But best of all are the people – a cacophony of global buskers, tourists, athletes, people draped in their flags lining the bridges, just hanging out. It’s not warm – the width of the river increases the cool night winds – but nobody is in any hurry to move on. Attempts to convey the wider scene in pictures proves impossible, of course, but that doesn’t stop people from attempting to capture something on their phones.
The Thames looks like it’s being used for once, with a great many brightly lit small boats ploughing up and down. Mercifully, the private company that tried to gouge everyone for using its ‘water chariots’ was publicly shamed and was forced to slash the ticket prices for its empty boats. Elsewhere there has been very little sign of anyone taking advantage of the influx of visitors.
On the tube home, a Brazilian samba session breaks out and soon the entire train has joined in, responding to the infectious beat. Everyone, it seems, is singing something. One delight has been the ease with which we’ve been able to get around the city; even the athletes have been taking the tube rather than getting into the Olympic cars. One of the reasons why London is no longer a place with a dominant car culture is that it’s more fun to use buses, trains and tubes. I hope the Javelin, which gets passengers from the centre to the Olympic park in just seven minutes, becomes a permanent fixture.

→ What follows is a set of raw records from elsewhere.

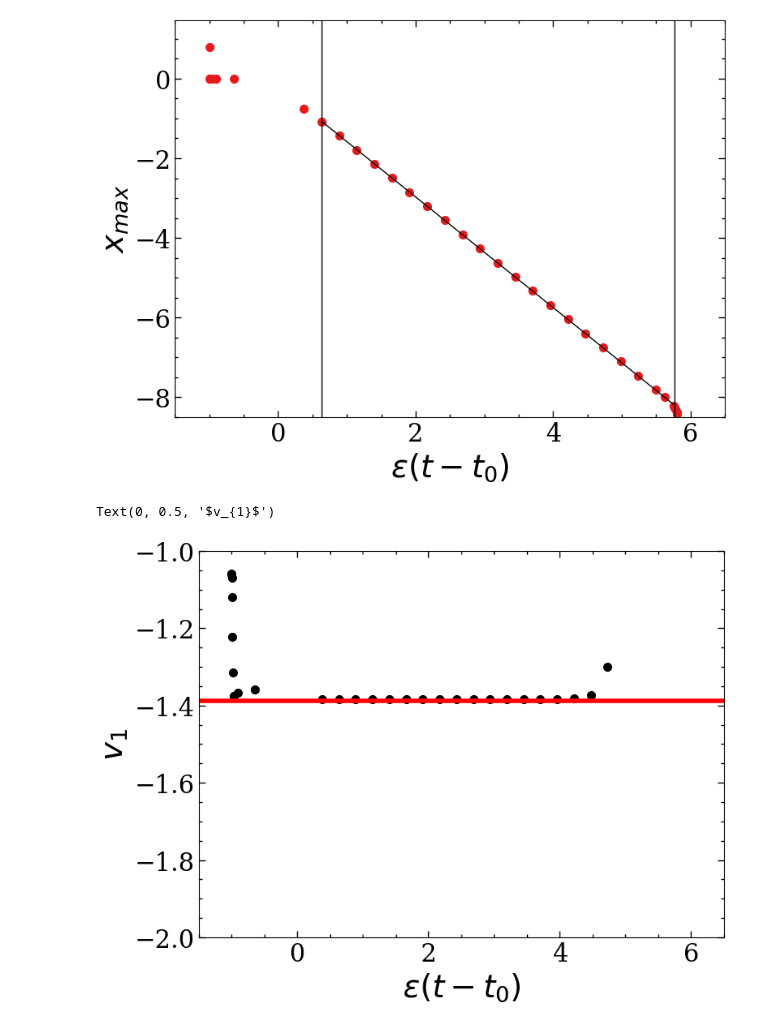
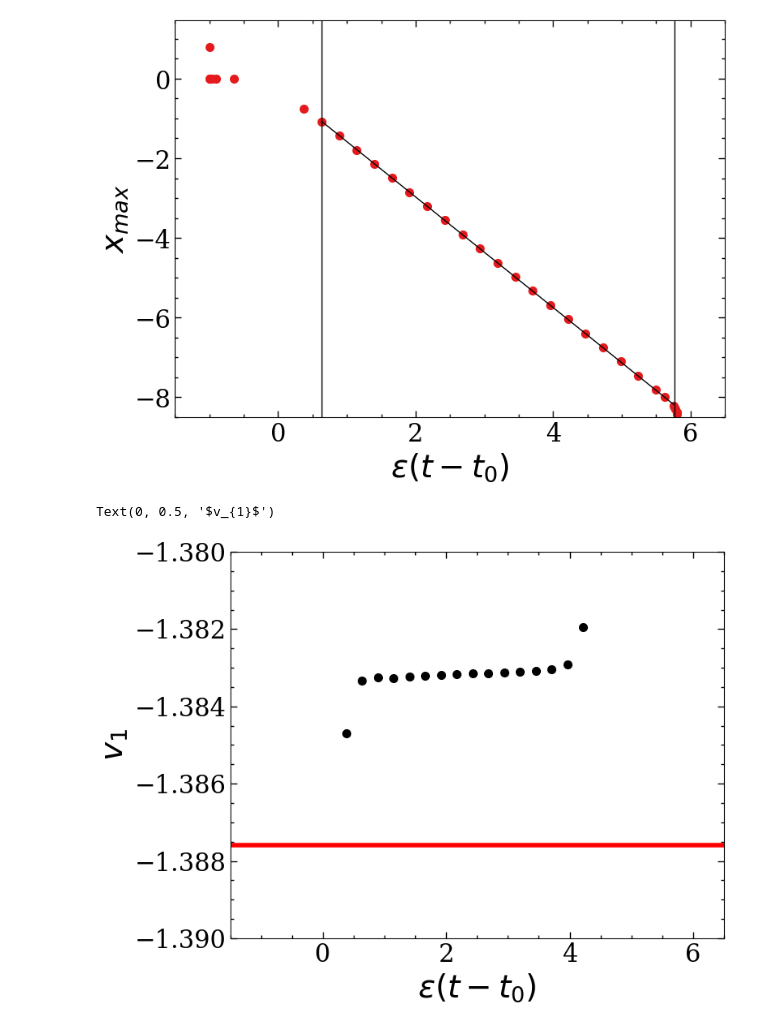
Before and after one commit to suanno/drop-dynamics, a Jupyter notebook: 1D/main.ipynb, the cells around one changed output. Drawn from its saved outputs; the diff is of its cells as text; code cells hidden in the pictures.

```diff
--- a/1D/main.ipynb
+++ b/1D/main.ipynb
@@ -194,11 +213,11 @@ Text(0, 0.5, '$x_{max}$')
 # %%
 # Compare simulation with model
 plt.plot(eps*(times-t0), v1s,'.',color='black')
 plt.axhline(v1_time_simul,color='red')
-plt.ylim(top=-1, bottom=-2)
+plt.ylim(top=-1.38, bottom=-1.39)
 plt.xlim(right=6.5)
 plt.xlabel('$\epsilon (t-t_0)$')
 plt.ylabel('$v_{1}$')
 # %% [output]
 Text(0, 0.5, '$v_{1}$')
-[figure, old version]
+[figure, new version]
```
Also changed, not shown: parts of 16 cells of this notebook.
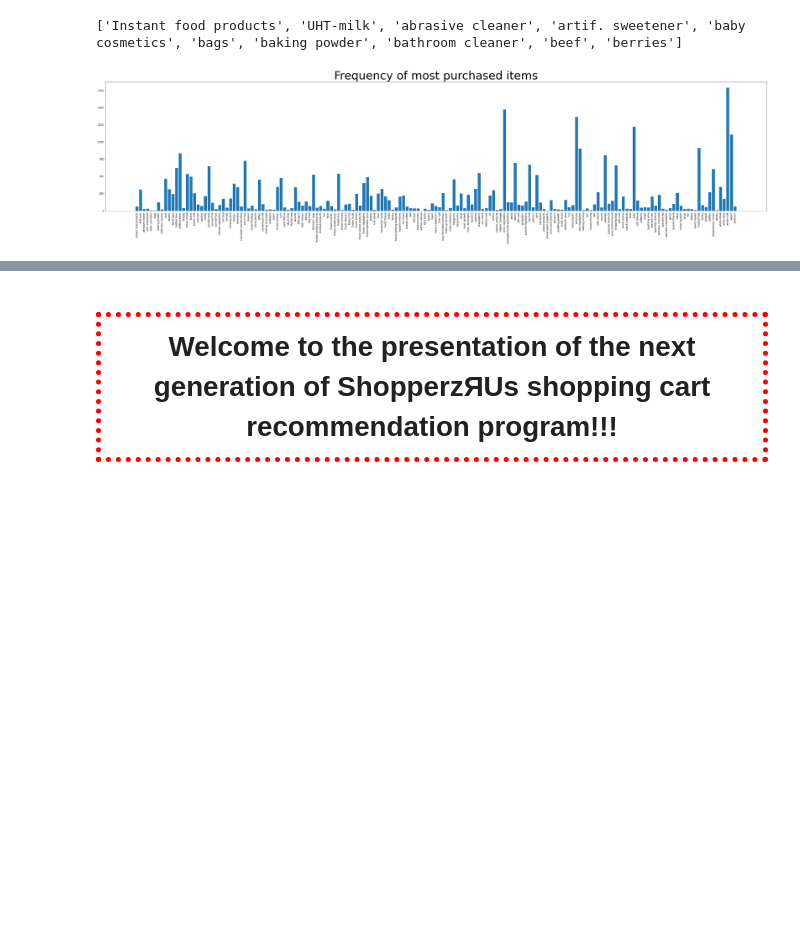
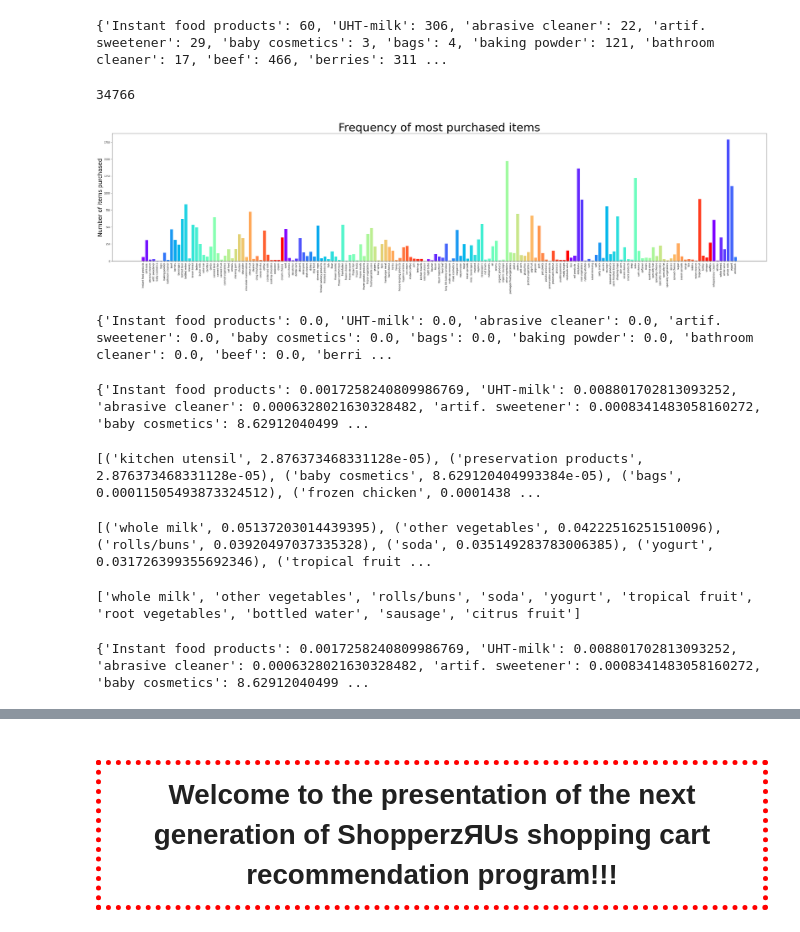
Before and after one commit to Catch22Software/CapStone, a Jupyter notebook: C964_Final_Product.ipynb, the cells around one changed output, grey strips where cells are left out. Saved outputs shown, nothing was run; the diff lists cells and outputs as text; code cells hidden in the pictures; blank space fills up the shorter version.

```diff
--- a/C964_Final_Product.ipynb
+++ b/C964_Final_Product.ipynb
@@ -17,3 +22,8 @@ te = TransactionEncoder()
 with open('Data/transaction_data.csv') as f:
     reader = csv.reader(f)
     items = list(reader)
+# %%
+total_items = 0
+for i in range(len(items)):
+    total_items += len(items[i])
+print(total_items)
@@ -40,19 +40,36 @@ print(numbers)
 # %%
 column_names = list(df.columns)
-# %%
-print(column_names[:10])
-# %% [output]
-['Instant food products', 'UHT-milk', 'abrasive cleaner', 'artif. sweetener', 'baby cosmetics', 'bags', 'baking powder', 'bathroom cleaner', 'beef', 'berries']
+# %%
+item_frequency = {column_names[i] : numbers[i] for i in range(len(column_names))}
+# %%
+print(str(item_frequency))
+# %% [output]
+{'Instant food products': 60, 'UHT-milk': 306, 'abrasive cleaner': 22, 'artif. sweetener': 29, 'baby cosmetics': 3, 'bags': 4, 'baking powder': 121, 'bathroom cleaner': 17, 'beef': 466, 'berries': 311 ...
+# %%
+value1 = sum([x for x in item_frequency.values()])
+print(value1)
+# %% [output]
+34766
 # %%
 color = plt.cm.rainbow(np.linspace(0, 1, 40))
-x = column_names
-y = numbers
-fig = plt.figure()
-fig.set_figwidth(50)
-fig.set_figheight(10)
+x = item_frequency.keys()
+y = item_frequency.values()
+fig = plt.figure(figsize=(50,10))
+plt.ylabel("Number of items purchased", fontsize = 24)
 plt.title("Frequency of most purchased items", fontsize= 48)
-plt.bar(x,y)
+plt.bar(x,y, color=color)
 plt.xticks(rotation=90)
 plt.show()
 # %% [output]
-[figure, old version]
+[figure, new version]
+# %%
+dict_from_items = dict.fromkeys(item_frequency.copy().keys(), 0.0)
+print(str(dict_from_items))
+# %% [output]
+{'Instant food products': 0.0, 'UHT-milk': 0.0, 'abrasive cleaner': 0.0, 'artif. sweetener': 0.0, 'baby cosmetics': 0.0, 'bags': 0.0, 'baking powder': 0.0, 'bathroom cleaner': 0.0, 'beef': 0.0, 'berri ...
+# %%
+for i in range(len(dict_from_items)):
+    dict_from_items.update({column_names[i] : ((item_frequency.get(column_names[i])) / 34766.0)})
+print(str(dict_from_items))
+# %% [output]
+{'Instant food products': 0.0017258240809986769, 'UHT-milk': 0.008801702813093252, 'abrasive cleaner': 0.0006328021630328482, 'artif. sweetener': 0.0008341483058160272, 'baby cosmetics': 8.62912040499 ...
@@ -58,0 +78,20 @@ plt.show()
+# %%
+print(new_list_1)
+# %% [output]
+[('kitchen utensil', 2.876373468331128e-05), ('preservation products', 2.876373468331128e-05), ('baby cosmetics', 8.629120404993384e-05), ('bags', 0.00011505493873324512), ('frozen chicken', 0.0001438 ...
+# %%
+top_ten = copy.copy(new_list_1[-1:-11:-1])
+print(top_ten)
+# %% [output]
+[('whole milk', 0.05137203014439395), ('other vegetables', 0.04222516251510096), ('rolls/buns', 0.03920497037335328), ('soda', 0.035149283783006385), ('yogurt', 0.031726399355692346), ('tropical fruit ...
+# %%
+items_to_remove = [x[0] for x in copy.copy(top_ten)]
+print(items_to_remove)
+# %% [output]
+['whole milk', 'other vegetables', 'rolls/buns', 'soda', 'yogurt', 'tropical fruit', 'root vegetables', 'bottled water', 'sausage', 'citrus fruit']
+# %%
+for i in range(len(items_to_remove)):
+    dict_from_items.pop(items_to_remove[i])
+print(str(dict_from_items))
+# %% [output]
+{'Instant food products': 0.0017258240809986769, 'UHT-milk': 0.008801702813093252, 'abrasive cleaner': 0.0006328021630328482, 'artif. sweetener': 0.0008341483058160272, 'baby cosmetics': 8.62912040499 ...
```
Also changed, not shown: parts of 39 cells of this notebook, 2 other files.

Even the most vociferously vocal anti-Olympians have admitted that as a social project it has been an amazing success; the sole dissident remains the increasingly angry and lost Morrissey, bleating incoherently about the Nazism of sport. As midnight is passed and the final day begins, everyone is hoping that all this colourful energy and sense of community is retained as part of the future city.